■ **Problem**: Search the listing below for the word "alias" and copy each line where it appears.

···

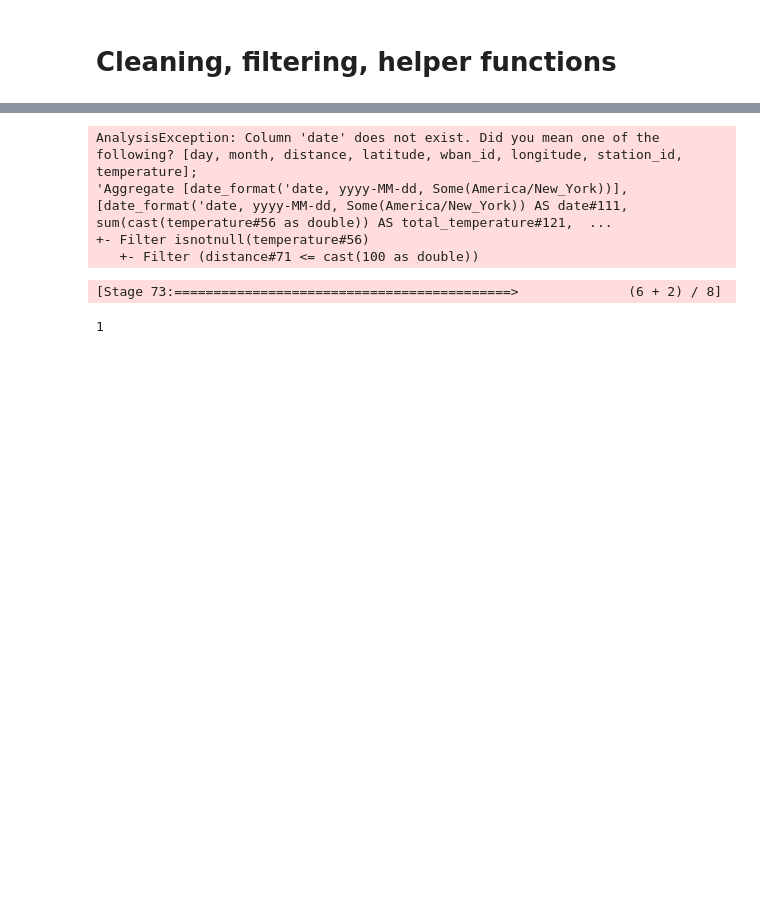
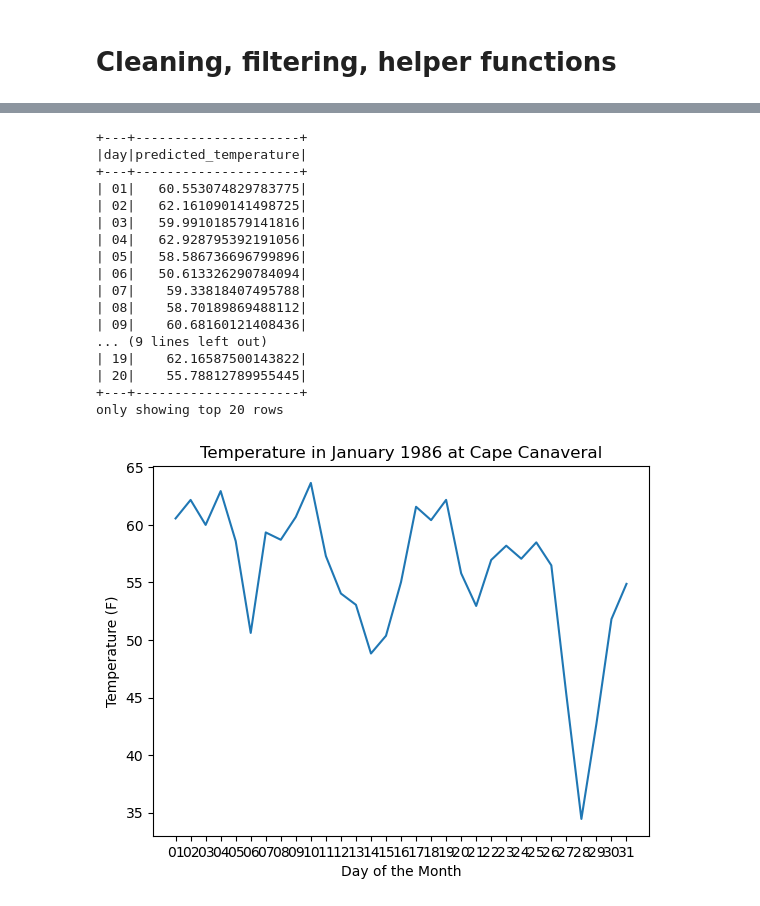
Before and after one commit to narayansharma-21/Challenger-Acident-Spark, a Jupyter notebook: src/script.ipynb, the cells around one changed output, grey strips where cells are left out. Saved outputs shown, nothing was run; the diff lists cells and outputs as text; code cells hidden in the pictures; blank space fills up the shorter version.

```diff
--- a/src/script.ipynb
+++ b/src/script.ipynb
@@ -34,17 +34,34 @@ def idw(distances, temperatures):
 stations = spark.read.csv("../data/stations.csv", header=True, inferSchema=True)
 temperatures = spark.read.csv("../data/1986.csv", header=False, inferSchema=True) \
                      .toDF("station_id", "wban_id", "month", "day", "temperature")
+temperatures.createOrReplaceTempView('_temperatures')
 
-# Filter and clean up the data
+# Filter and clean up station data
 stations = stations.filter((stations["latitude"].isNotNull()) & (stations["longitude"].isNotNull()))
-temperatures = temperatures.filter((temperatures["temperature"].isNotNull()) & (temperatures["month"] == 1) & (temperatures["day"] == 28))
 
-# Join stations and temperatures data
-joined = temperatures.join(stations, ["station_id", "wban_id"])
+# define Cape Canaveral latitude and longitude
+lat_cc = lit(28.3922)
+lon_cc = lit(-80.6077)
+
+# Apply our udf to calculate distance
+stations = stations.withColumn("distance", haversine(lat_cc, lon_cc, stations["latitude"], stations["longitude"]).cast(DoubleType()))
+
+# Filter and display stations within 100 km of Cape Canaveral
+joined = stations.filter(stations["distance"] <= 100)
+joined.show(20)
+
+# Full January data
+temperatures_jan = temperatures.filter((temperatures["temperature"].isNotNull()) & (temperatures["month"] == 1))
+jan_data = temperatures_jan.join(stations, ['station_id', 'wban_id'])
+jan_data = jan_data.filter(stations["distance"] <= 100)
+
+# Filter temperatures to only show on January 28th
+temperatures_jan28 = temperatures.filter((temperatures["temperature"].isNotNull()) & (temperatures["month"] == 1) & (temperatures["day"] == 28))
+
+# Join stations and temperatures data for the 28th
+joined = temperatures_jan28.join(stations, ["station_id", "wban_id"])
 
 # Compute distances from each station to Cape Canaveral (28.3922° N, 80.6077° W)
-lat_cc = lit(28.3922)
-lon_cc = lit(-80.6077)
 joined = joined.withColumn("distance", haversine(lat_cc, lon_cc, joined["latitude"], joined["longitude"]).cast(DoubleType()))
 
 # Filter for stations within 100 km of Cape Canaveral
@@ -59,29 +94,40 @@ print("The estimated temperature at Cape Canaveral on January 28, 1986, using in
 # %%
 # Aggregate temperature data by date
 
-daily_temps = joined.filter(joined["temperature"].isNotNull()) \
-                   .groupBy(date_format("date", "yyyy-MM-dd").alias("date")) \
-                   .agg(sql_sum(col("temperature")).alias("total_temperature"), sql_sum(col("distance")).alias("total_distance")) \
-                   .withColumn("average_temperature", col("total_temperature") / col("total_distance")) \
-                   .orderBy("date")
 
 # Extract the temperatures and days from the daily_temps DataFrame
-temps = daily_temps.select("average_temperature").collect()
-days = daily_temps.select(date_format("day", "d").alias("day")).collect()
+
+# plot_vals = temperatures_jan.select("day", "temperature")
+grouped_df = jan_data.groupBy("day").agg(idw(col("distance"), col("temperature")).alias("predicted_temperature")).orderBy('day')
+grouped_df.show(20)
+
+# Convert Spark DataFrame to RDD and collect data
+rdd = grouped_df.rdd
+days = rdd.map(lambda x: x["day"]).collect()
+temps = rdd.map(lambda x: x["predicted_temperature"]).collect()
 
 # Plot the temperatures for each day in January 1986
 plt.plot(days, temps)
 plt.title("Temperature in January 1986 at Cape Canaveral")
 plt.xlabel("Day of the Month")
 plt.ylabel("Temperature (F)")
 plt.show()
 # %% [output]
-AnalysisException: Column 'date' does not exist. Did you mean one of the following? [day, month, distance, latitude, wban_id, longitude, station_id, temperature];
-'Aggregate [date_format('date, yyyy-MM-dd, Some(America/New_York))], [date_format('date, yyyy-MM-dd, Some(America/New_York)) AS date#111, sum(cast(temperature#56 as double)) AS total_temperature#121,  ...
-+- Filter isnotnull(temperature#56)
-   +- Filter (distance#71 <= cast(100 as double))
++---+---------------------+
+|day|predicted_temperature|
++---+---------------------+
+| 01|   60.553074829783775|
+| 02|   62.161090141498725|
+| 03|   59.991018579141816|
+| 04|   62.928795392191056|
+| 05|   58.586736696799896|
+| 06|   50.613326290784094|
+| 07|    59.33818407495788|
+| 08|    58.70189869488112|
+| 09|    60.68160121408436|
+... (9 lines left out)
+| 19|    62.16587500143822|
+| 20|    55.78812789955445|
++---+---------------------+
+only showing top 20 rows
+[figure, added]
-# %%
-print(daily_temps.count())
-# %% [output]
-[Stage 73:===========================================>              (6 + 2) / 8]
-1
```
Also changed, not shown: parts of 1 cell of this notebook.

···

■ **Task response**:
-                   .groupBy(date_format("date", "yyyy-MM-dd").alias("date")) \
-                   .agg(sql_sum(col("temperature")).alias("total_temperature"), sql_sum(col("distance")).alias("total_distance")) \
-days = daily_temps.select(date_format("day", "d").alias("day")).collect()
+grouped_df = jan_data.groupBy("day").agg(idw(col("distance"), col("temperature")).alias("predicted_temperature")).orderBy('day')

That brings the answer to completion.